Not only was Ruth self-taught when it came to the business roles I described above, but she also figured out how to upgrade the broiler to sear the steaks. Putting her chemistry education to the test, she tweaked the broiler until the steaks were seared at 1800 degrees, perfecting their sealed-in tender flavor and creating the Ruth’s Chris signature sizzle.
As a business owner myself, I also needed to be innovative and figure out new ways to market my business with a limited budget. This is when I started blogging as it seemed to be a great way of sharing recipes and stories about activities to do in our town, thus giving guests a reason to stay longer. It was so new at the time that I had to teach myself how to build a blog through my own research and a little bit of trial and error. When I finally launched the blog (and subsequently opened an account on this new thing at the time called Twitter), there were a few nay-sayers in my community. They told me I was wasting my time since blogs were only used by teenagers and insomniacs. As I’ve now built a strong business around blogging and travel the world sharing stories about food, I’m so glad I didn’t listen to the nay-sayers.
4 – Making Work Fun
As an entrepreneur, it seems you’re always working and your thoughts are consumed by a steady stream of new ideas on how to nurture your business to grow. So, you have to make it fun, otherwise it can be overwhelming. You either love it or leave it.
Ruth, despite all the hard work involved in running a restaurant, definitely knew how to have a good time. She would greet everyone that walked through Ruth’s Chris door with a big smile and invite them to play a lively game of cards when the work day was done. To her, they weren’t just guests, the were friends and family.
As an innkeeper, and even now as a publisher, I realize I traded in my stressful corporate 9 to 5 for an exciting and fun 24/7 schedule sharing stories about cultures and food. Though the hours are sometimes long, I couldn’t imagine my life any other way.
So what is the bottom line when it comes to the importance of passion in business? Without it, any soul would likely give up on this bumpy ride of being an entrepreneur. But by creating something meaningful, learning new things, and having a bit of fun in the process, being a business owner can be one of the most rewarding jobs in the world. I plan to continue pursuing this dream of travel writing and publishing, living my life with passion, and hope to leave a legacy as inspiring as Ruth Fertel.
Disclosure: I was invited by Ruth’s Chris Steak House to learn about the woman behind the name and to discover and share their story as they celebrate their 50th anniversary this year.
You should use spell check. There is no “n” in restaurateur.
FYI – Restaurateur vs. restauranteur
The French word for a person who owns or runs a restaurant is restaurateur, with no n, and this is the spelling used most often in English, especially in edited writing. Restauranteur, with an n, appears in English about once for every ten instances of restaurateur. But while this spelling is common and has a long history, many people consider it wrong.

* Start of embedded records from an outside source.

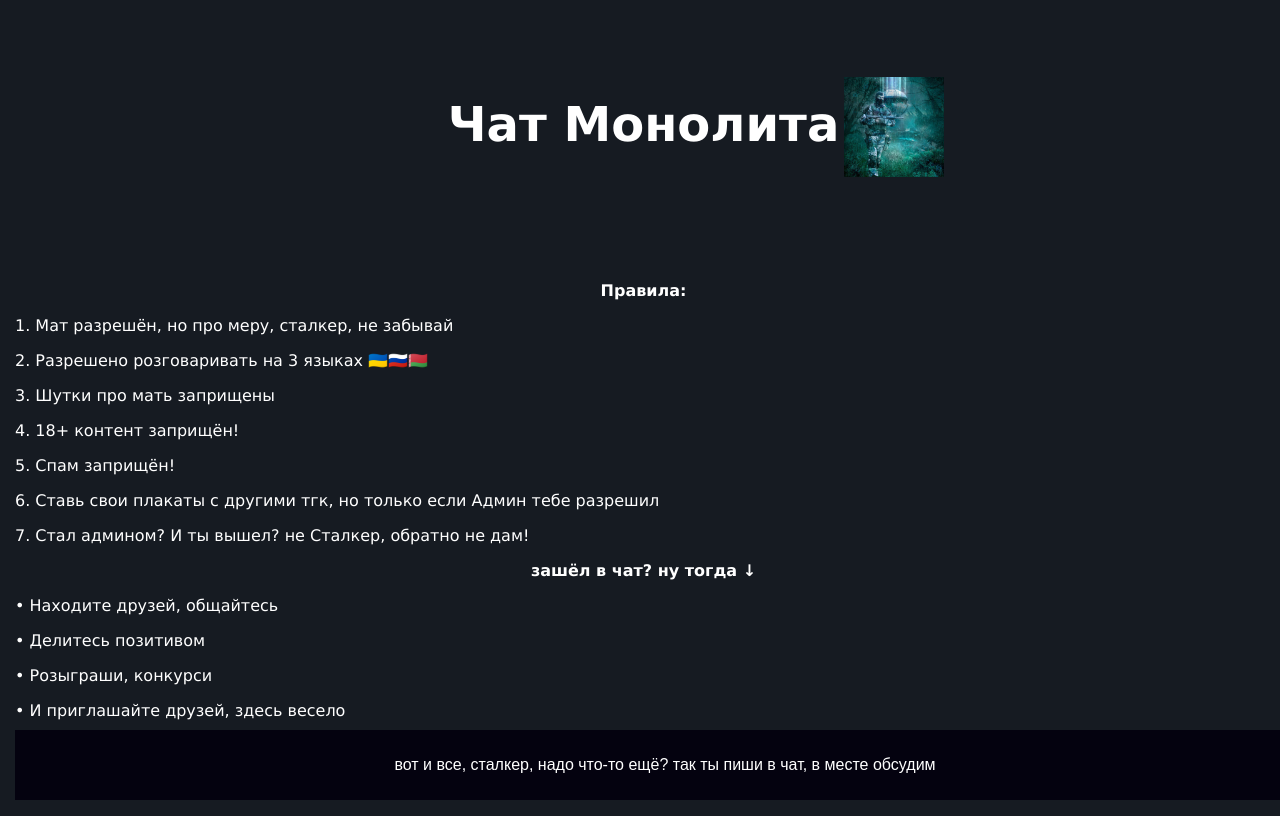
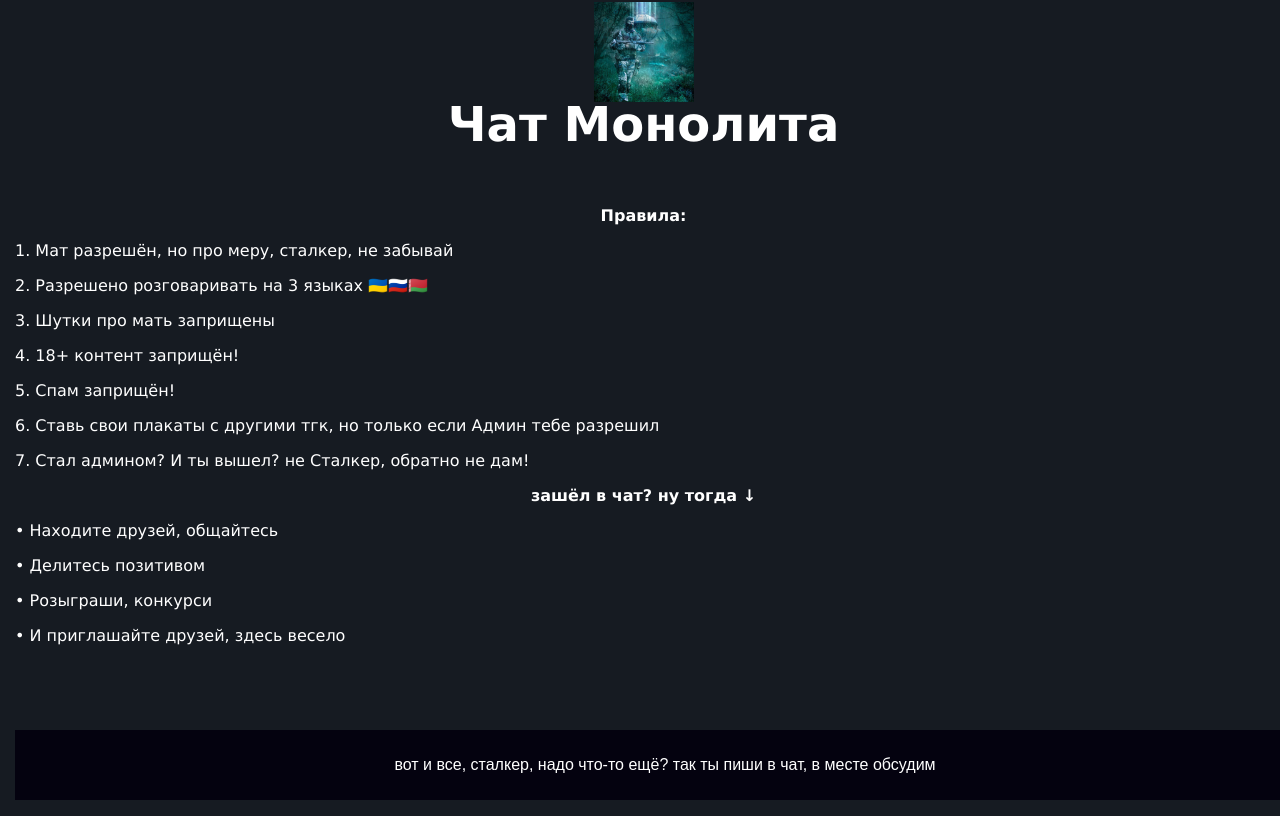
Before and after one commit to SANYAclesh/ChatMonolite.github.io, a plain HTML site: page index.html in a window 1280 px wide. Drawn offline with Linux system fonts and the light colour scheme.

Commit message:
Update style.css

```diff
--- a/style.css
+++ b/style.css
@@ -27,8 +27,8 @@
         }
 
         .img {
-            margin-left: 500px;
-            margin-top: -75px;
+
+            margin-top: -150px;
         }
 
 
```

The Oxford English Dictionary notes restauranteur as originally from the U.S. and lists examples from as far back as 1859, though a historical Google Books search covering the 19th century uncovers no more than a handful of instances of restauranteur. Many more examples are found in texts from the first half of the 20th century, including many from outside the U.S. Today, the misspelling appears about equally often throughout the English-speaking world.
Well said Micheal!!!! It amazes me how people do all they can to find the negative…